I ned something with more meat on it. I was attracted strangely by Leigh's resolutions for the paranoid, because I go along with Gore Vidal when he said that the man who is not paranoid is a man who is not in full possession of the facts. But no, something doesn't fit the kindly, though sometimes gruff soul I am pleased to think is me.
Then I read Jan Grape's generous article and that struck several chords. The fact is I too haven't been writing enough. I've been procrastinating too much. It's been a case of : Never put something off till tomorrow that you can put off until the day after. Always with a perfect excuse, that goes without saying.

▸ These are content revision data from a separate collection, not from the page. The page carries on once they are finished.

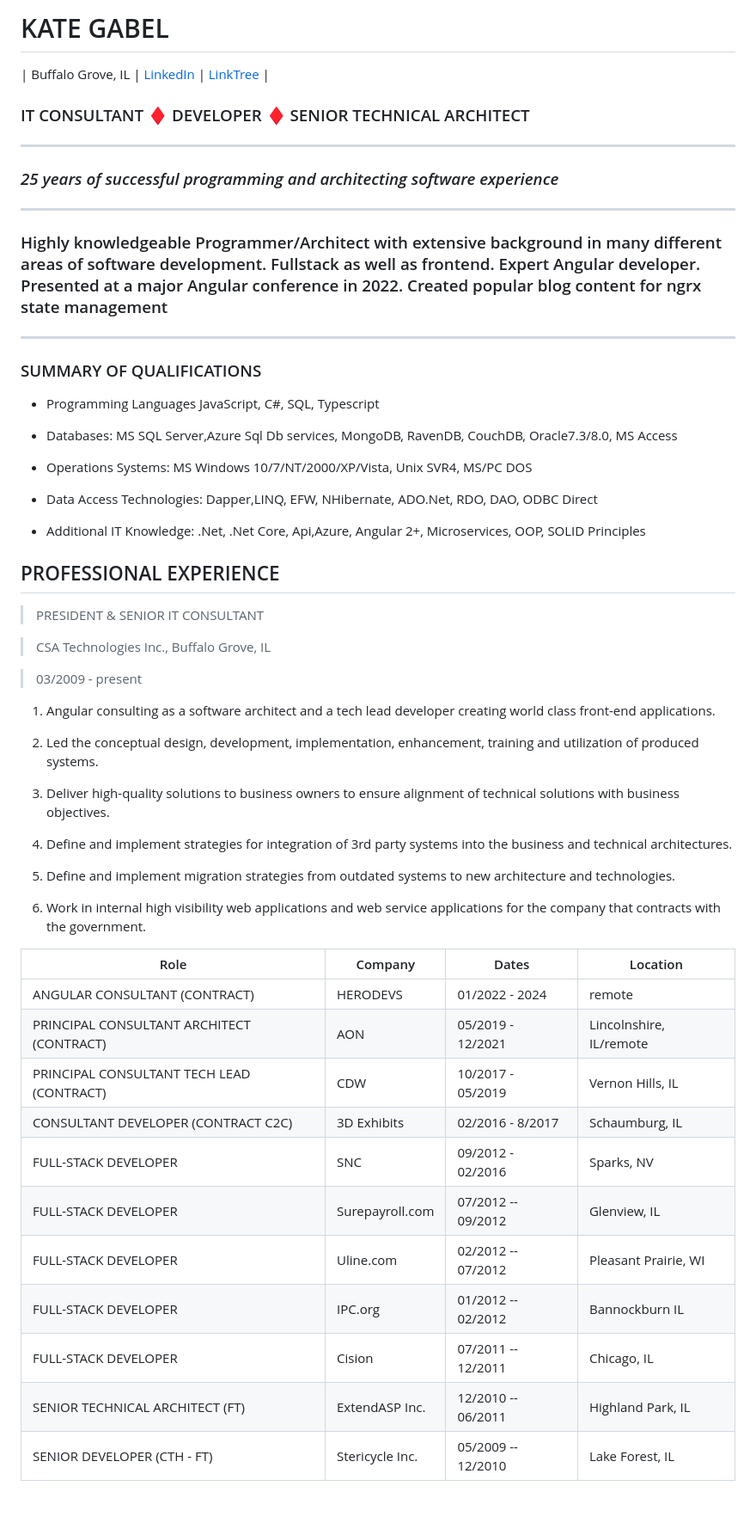
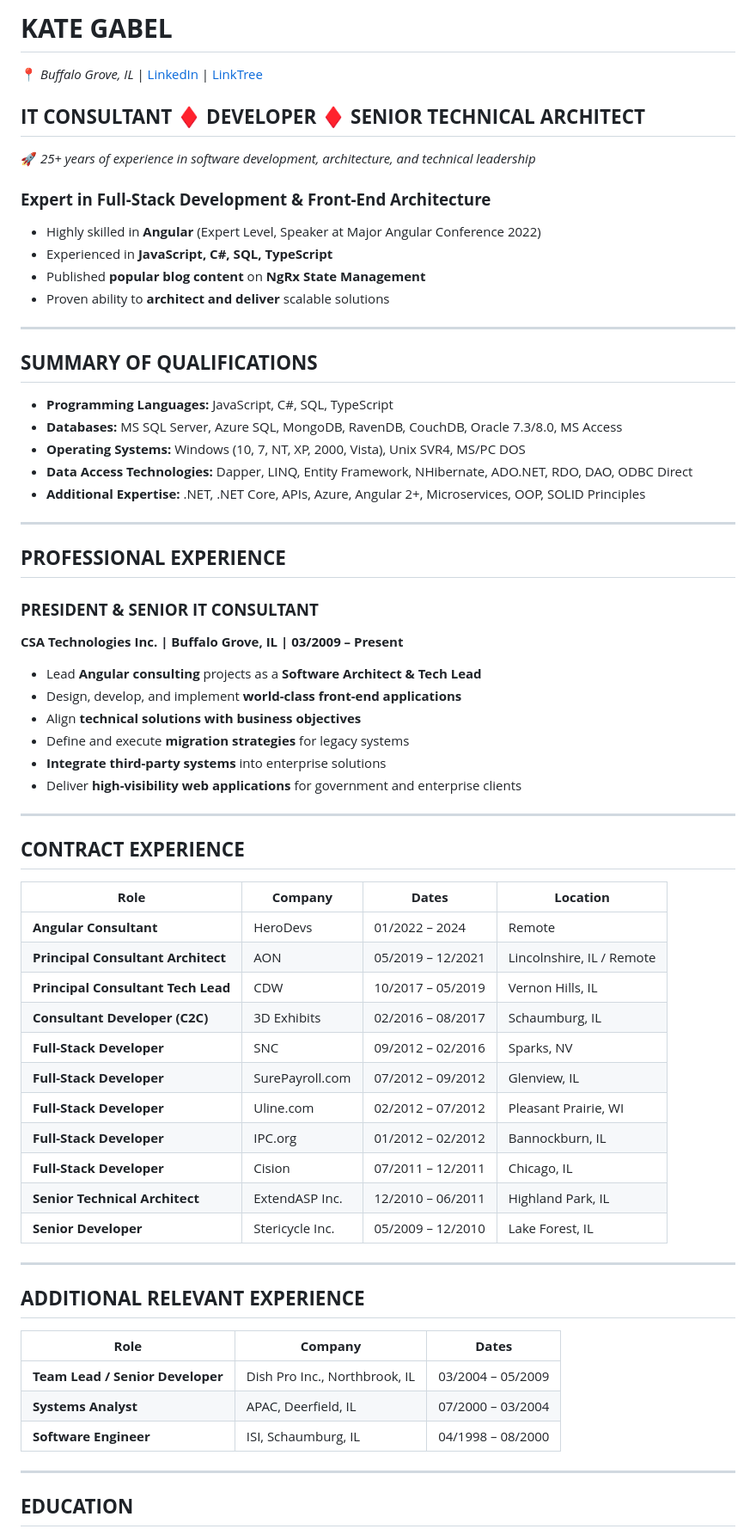
Before and after one commit to kategable/my-resume, a Markdown page: README.md, the part around one of its changes. Shown at 86% size. Drawn GitHub-style; blank space fills up the shorter version.

```diff
--- a/README.md
+++ b/README.md
@@ -1,58 +1,68 @@
-# KATE GABEL
-| Buffalo Grove, IL | [LinkedIn](https://www.linkedin.com/in/kategable/) | [LinkTree](https://linktr.ee/katalina.code) |
+# **KATE GABEL**
+📍 *Buffalo Grove, IL* | [LinkedIn](https://www.linkedin.com/in/kategable/) | [LinkTree](https://linktr.ee/katalina.code)
 
+## **IT CONSULTANT ♦ DEVELOPER ♦ SENIOR TECHNICAL ARCHITECT**
+🚀 *25+ years of experience in software development, architecture, and technical leadership*
 
+### **Expert in Full-Stack Development & Front-End Architecture**
+- Highly skilled in **Angular** (Expert Level, Speaker at Major Angular Conference 2022)
+- Experienced in **JavaScript, C#, SQL, TypeScript**
+- Published **popular blog content** on **NgRx State Management**
+- Proven ability to **architect and deliver** scalable solutions
 
-### IT CONSULTANT ♦ DEVELOPER ♦ SENIOR TECHNICAL ARCHITECT
-***
-### _25 years of successful programming and architecting software experience_
-***
-### Highly knowledgeable Programmer/Architect with extensive background in many different areas of software development. Fullstack as well as frontend. Expert Angular developer. Presented at a major Angular conference in 2022. Created popular blog content for ngrx state management
-***
-### SUMMARY OF QUALIFICATIONS
+---
 
-- Programming Languages JavaScript, C#, SQL, Typescript
+## **SUMMARY OF QUALIFICATIONS**
 
-- Databases: MS SQL Server,Azure Sql Db services, MongoDB, RavenDB, CouchDB, Oracle7.3/8.0, MS Access
+- **Programming Languages:** JavaScript, C#, SQL, TypeScript
+- **Databases:** MS SQL Server, Azure SQL, MongoDB, RavenDB, CouchDB, Oracle 7.3/8.0, MS Access
+- **Operating Systems:** Windows (10, 7, NT, XP, 2000, Vista), Unix SVR4, MS/PC DOS
+- **Data Access Technologies:** Dapper, LINQ, Entity Framework, NHibernate, ADO.NET, RDO, DAO, ODBC Direct
+- **Additional Expertise:** .NET, .NET Core, APIs, Azure, Angular 2+, Microservices, OOP, SOLID Principles
 
-- Operations Systems: MS Windows 10/7/NT/2000/XP/Vista, Unix SVR4, MS/PC DOS
+---
 
-- Data Access Technologies: Dapper,LINQ, EFW, NHibernate, ADO.Net, RDO, DAO, ODBC Direct
+## **PROFESSIONAL EXPERIENCE**
 
-- Additional IT Knowledge: .Net, .Net Core, Api,Azure, Angular 2+, Microservices, OOP, SOLID Principles
+### **PRESIDENT & SENIOR IT CONSULTANT**
+**CSA Technologies Inc. | Buffalo Grove, IL | 03/2009 – Present**
 
-## PROFESSIONAL EXPERIENCE
+- Lead **Angular consulting** projects as a **Software Architect & Tech Lead**
+- Design, develop, and implement **world-class front-end applications**
+- Align **technical solutions with business objectives**
+- Define and execute **migration strategies** for legacy systems
+- **Integrate third-party systems** into enterprise solutions
+- Deliver **high-visibility web applications** for government and enterprise clients
 
-> PRESIDENT & SENIOR IT CONSULTANT
+---
 
- > CSA Technologies Inc., Buffalo Grove, IL
+## **CONTRACT EXPERIENCE**
 
- > 03/2009 - present
+| **Role** | **Company** | **Dates** | **Location** |
+|---------|------------|---------|------------|
+| **Angular Consultant** | HeroDevs | 01/2022 – 2024 | Remote |
+| **Principal Consultant Architect** | AON | 05/2019 – 12/2021 | Lincolnshire, IL / Remote |
+| **Principal Consultant Tech Lead** | CDW | 10/2017 – 05/2019 | Vernon Hills, IL |
+| **Consultant Developer (C2C)** | 3D Exhibits | 02/2016 – 08/2017 | Schaumburg, IL |
+| **Full-Stack Developer** | SNC | 09/2012 – 02/2016 | Sparks, NV |
+| **Full-Stack Developer** | SurePayroll.com | 07/2012 – 09/2012 | Glenview, IL |
+| **Full-Stack Developer** | Uline.com | 02/2012 – 07/2012 | Pleasant Prairie, WI |
+| **Full-Stack Developer** | IPC.org | 01/2012 – 02/2012 | Bannockburn, IL |
+| **Full-Stack Developer** | Cision | 07/2011 – 12/2011 | Chicago, IL |
+| **Senior Technical Architect** | ExtendASP Inc. | 12/2010 – 06/2011 | Highland Park, IL |
+| **Senior Developer** | Stericycle Inc. | 05/2009 – 12/2010 | Lake Forest, IL |
 
-1. Angular consulting as a software architect and a tech lead developer creating world class front-end applications.
+---
 
-2. Led the conceptual design, development, implementation, enhancement, training and utilization of produced systems.
+## **ADDITIONAL RELEVANT EXPERIENCE**
 
-3. Deliver high-quality solutions to business owners to ensure alignment of technical solutions with business objectives.
+| **Role** | **Company** | **Dates** |
+|---------|------------|---------|
+| **Team Lead / Senior Developer** | Dish Pro Inc., Northbrook, IL | 03/2004 – 05/2009 |
+| **Systems Analyst** | APAC, Deerfield, IL | 07/2000 – 03/2004 |
+| **Software Engineer** | ISI, Schaumburg, IL | 04/1998 – 08/2000 |
 
-4. Define and implement strategies for integration of 3rd party systems into the business and technical architectures.
+---
 
-5. Define and implement migration strategies from outdated systems to new architecture and technologies.
+## **EDUCATION**
 
-6. Work in internal high visibility web applications and web service applications for the company that contracts with the government.
-
-| Role | Company | Dates | Location
-| ------ | ---------- | ---------|------|
-| ANGULAR CONSULTANT (CONTRACT) | HERODEVS | 01/2022 - 2024 | remote |
-| PRINCIPAL CONSULTANT ARCHITECT (CONTRACT)| AON | 05/2019 - 12/2021| Lincolnshire, IL/remote |
-| PRINCIPAL CONSULTANT TECH LEAD (CONTRACT)| CDW | 10/2017 - 05/2019| Vernon Hills, IL |
-| CONSULTANT DEVELOPER (CONTRACT C2C) | 3D Exhibits | 02/2016 - 8/2017 | Schaumburg, IL |
-| FULL-STACK DEVELOPER | SNC | 09/2012 - 02/2016| Sparks, NV |
-| FULL-STACK DEVELOPER | Surepayroll.com | 07/2012 -- 09/2012| Glenview, IL |
-| FULL-STACK DEVELOPER | Uline.com  | 02/2012 -- 07/2012 | Pleasant Prairie, WI |
-| FULL-STACK DEVELOPER | IPC.org  | 01/2012 -- 02/2012|  Bannockburn IL |
-|  FULL-STACK DEVELOPER | Cision | 07/2011 -- 12/2011 | Chicago, IL |
-| SENIOR TECHNICAL ARCHITECT (FT)|  ExtendASP Inc. | 12/2010 -- 06/2011 | Highland Park, IL|
-| SENIOR DEVELOPER (CTH - FT) | Stericycle Inc. | 05/2009 -- 12/2010 | Lake Forest, IL |
-
-
```
Also changed, not shown: other parts of README.md (+2 -15 lines).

So, in 2012, I am going to follow Garson Kanin's (paraphrased) dictum: Apply seat of pants to chair and don't get up until finished. I am going to write more and I'm going to write better. I am going to send out one story a month and the first went out last week.
Another resolution: I am going to read more and read better. This occurred to me over Christmas. I haven't been reading enough, and I haven't been reading well. I had settled down one evening with a glass of the true, the blushful, to read one of my Christmas presents: a collection of Kurt Wallander novellas by Henning Mankell.

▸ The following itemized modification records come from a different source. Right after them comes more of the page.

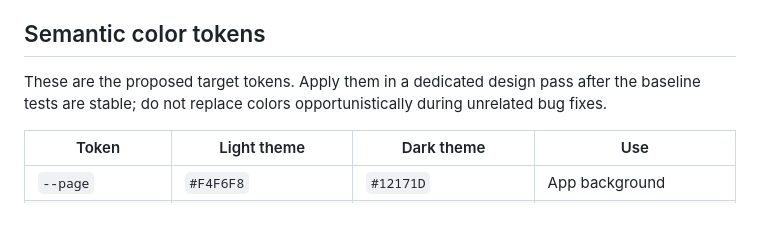
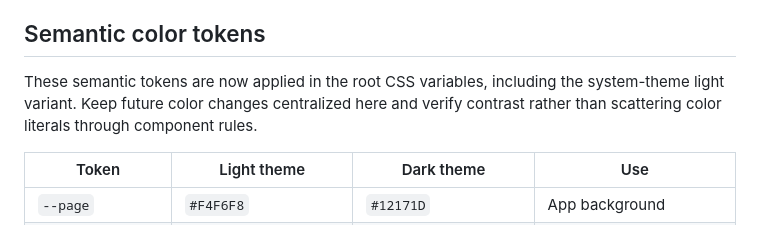
Before and after one commit to utsavadhikari001/ULTIMATECALCULATOR, a Markdown page: docs/design-system.md, the part around the change. GitHub-like rendering.

Commit message:
docs: mark semantic theme tokens as implemented

```diff
--- a/docs/design-system.md
+++ b/docs/design-system.md
@@ -6,7 +6,7 @@ Make UltimateCalculator feel like a deliberate, dependable desktop tool: calm hi
 
 ## Semantic color tokens
 
-These are the proposed target tokens. Apply them in a dedicated design pass after the baseline tests are stable; do not replace colors opportunistically during unrelated bug fixes.
+These semantic tokens are now applied in the root CSS variables, including the system-theme light variant. Keep future color changes centralized here and verify contrast rather than scattering color literals through component rules.
 
 | Token | Light theme | Dark theme | Use |
 | --- | --- | --- | --- |
```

I hadn't read them before, and since one of them first appeared in EQMM in 2003, I was sure I was onto a good thing. But something happened. I got bored. The writing seemed leaden - in English English we might say plonking.

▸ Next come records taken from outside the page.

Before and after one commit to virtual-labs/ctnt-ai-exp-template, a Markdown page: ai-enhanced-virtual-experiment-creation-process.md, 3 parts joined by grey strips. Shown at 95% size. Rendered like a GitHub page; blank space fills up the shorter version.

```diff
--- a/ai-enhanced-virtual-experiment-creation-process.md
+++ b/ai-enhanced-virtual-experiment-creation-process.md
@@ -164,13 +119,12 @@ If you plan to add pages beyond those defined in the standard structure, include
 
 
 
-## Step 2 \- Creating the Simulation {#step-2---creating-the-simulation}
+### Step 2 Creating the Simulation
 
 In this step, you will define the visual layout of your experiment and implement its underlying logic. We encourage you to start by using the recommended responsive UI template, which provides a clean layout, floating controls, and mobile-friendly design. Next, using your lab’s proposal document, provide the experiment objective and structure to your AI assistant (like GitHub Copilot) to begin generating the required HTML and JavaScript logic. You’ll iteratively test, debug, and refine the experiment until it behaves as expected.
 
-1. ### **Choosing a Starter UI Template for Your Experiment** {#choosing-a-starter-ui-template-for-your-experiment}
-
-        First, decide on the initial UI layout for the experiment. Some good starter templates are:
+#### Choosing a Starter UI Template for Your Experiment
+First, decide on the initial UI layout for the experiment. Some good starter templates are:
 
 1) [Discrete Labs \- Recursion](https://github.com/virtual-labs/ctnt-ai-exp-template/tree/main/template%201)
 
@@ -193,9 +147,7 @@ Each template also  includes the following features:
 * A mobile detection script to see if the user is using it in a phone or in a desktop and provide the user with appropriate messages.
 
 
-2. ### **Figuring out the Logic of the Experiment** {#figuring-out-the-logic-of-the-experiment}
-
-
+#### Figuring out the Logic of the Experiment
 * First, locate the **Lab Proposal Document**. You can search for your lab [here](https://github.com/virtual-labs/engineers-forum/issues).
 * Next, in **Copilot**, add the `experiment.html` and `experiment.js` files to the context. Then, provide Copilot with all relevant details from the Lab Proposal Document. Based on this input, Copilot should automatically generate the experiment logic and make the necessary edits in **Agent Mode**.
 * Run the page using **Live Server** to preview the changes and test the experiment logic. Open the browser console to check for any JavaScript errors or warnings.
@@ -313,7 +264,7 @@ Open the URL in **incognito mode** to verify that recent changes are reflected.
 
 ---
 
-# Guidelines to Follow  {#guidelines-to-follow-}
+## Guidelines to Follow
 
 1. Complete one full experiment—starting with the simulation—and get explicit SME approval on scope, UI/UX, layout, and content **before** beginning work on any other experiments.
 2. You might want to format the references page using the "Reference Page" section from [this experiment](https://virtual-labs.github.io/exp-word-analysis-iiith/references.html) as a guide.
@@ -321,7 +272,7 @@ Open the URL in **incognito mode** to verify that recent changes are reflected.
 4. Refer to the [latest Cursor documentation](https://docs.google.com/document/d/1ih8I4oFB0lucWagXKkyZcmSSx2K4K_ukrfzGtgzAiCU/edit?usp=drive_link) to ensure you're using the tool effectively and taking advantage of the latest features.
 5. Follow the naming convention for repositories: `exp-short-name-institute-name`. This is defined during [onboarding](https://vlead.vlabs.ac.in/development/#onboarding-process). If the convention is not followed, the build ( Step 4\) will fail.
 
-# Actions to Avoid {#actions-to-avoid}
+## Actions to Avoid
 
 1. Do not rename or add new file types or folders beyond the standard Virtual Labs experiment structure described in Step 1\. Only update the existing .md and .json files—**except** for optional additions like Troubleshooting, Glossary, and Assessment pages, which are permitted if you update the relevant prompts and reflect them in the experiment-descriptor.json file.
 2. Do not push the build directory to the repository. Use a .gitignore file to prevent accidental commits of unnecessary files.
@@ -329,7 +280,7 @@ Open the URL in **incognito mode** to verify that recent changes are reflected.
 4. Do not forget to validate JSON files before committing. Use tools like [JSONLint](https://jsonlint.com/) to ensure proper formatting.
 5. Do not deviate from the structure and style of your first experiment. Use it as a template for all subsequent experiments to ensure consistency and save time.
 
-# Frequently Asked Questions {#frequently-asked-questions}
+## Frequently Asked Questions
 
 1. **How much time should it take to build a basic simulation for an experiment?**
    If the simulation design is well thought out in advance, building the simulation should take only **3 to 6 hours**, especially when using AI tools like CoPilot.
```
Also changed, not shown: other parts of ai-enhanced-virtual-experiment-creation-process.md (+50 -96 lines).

Now usually I get on well with Mankell, and indeed with all the Scandinavian crime writers. But something was up.
It's interesting that Dixon Hill and John Floyd have both written recent articles on 'flat' and 'dull' writing. They were a great help as I tried to analyse the problem, looking for the usual suspects: passive verbs, too many adverbs and so on. It wasn't anything that obvious. The sentences were perfectly well written, but something about the way they were put together didn't feel right. After ten days I still didn't know what the problem was. It might have had something to do with the fact that in the narrative sequences, nearly all the sentences are about the same length, which gives a diddly-dum diddly-dee sort of rhythm.
No, I decided, the problem lies not with the writer, or the translator, but with the reader. I have now been back and read the stories again, while this time acknowledging that I wasn't reading Robert B Parker, or John D Macdonald, but a writer from another country where they do things differently, where they think differently and speak differently. And Henning Mankell is great at providing that Sense of Place which I admire and envy.
Well, it seemed to work well enough. On the second reading, because I was reading perhaps more carefully, more generously, the plonkingness seemed to fade.
So, I am going to try to become a more active and generous reader, and try harder to keep my part of the contract that always exists between writer and reader. I think as a reader, I sometimes forget that that contract does exist.
Well, these resolutions might not seem much but I figure it's enough to be getting on with. I might have re-think around mid-term.
Speaking of the End of Days which I was at the beginning if you recall, I think something much more sinister is going on. On Christmas Day, my daughter Kate who is a theatre stage manager and working on a pantomime in the north of Englnd told me that the day before, on Christmas Eve, the management had sacked Cinderella for Gross Misconduct. Apparently, misconduct is okay, but hers had been grosser than the permitted level. Nothing to do with mice and a pumpkin, just an everyday story of drunken three-o'clock-in-the morning joyriding. Natually the local press had her for breakfast - 'Cinders Fired' - that sort of thing.
Cinderella sacked on Christmas Eve. I am starting to suspect that the Long Hadron Collider is at work here, creating a parallel universe bit by bit. I said it would, ask anyone.
Happily, it seems to be a parallel universe in which Leigh Lundin is still the Supreme Leader and Guide, so not much change there then.
A Happy New Year to everybody.
Oh, and if things turn out right, a Happy New B'ak'tun.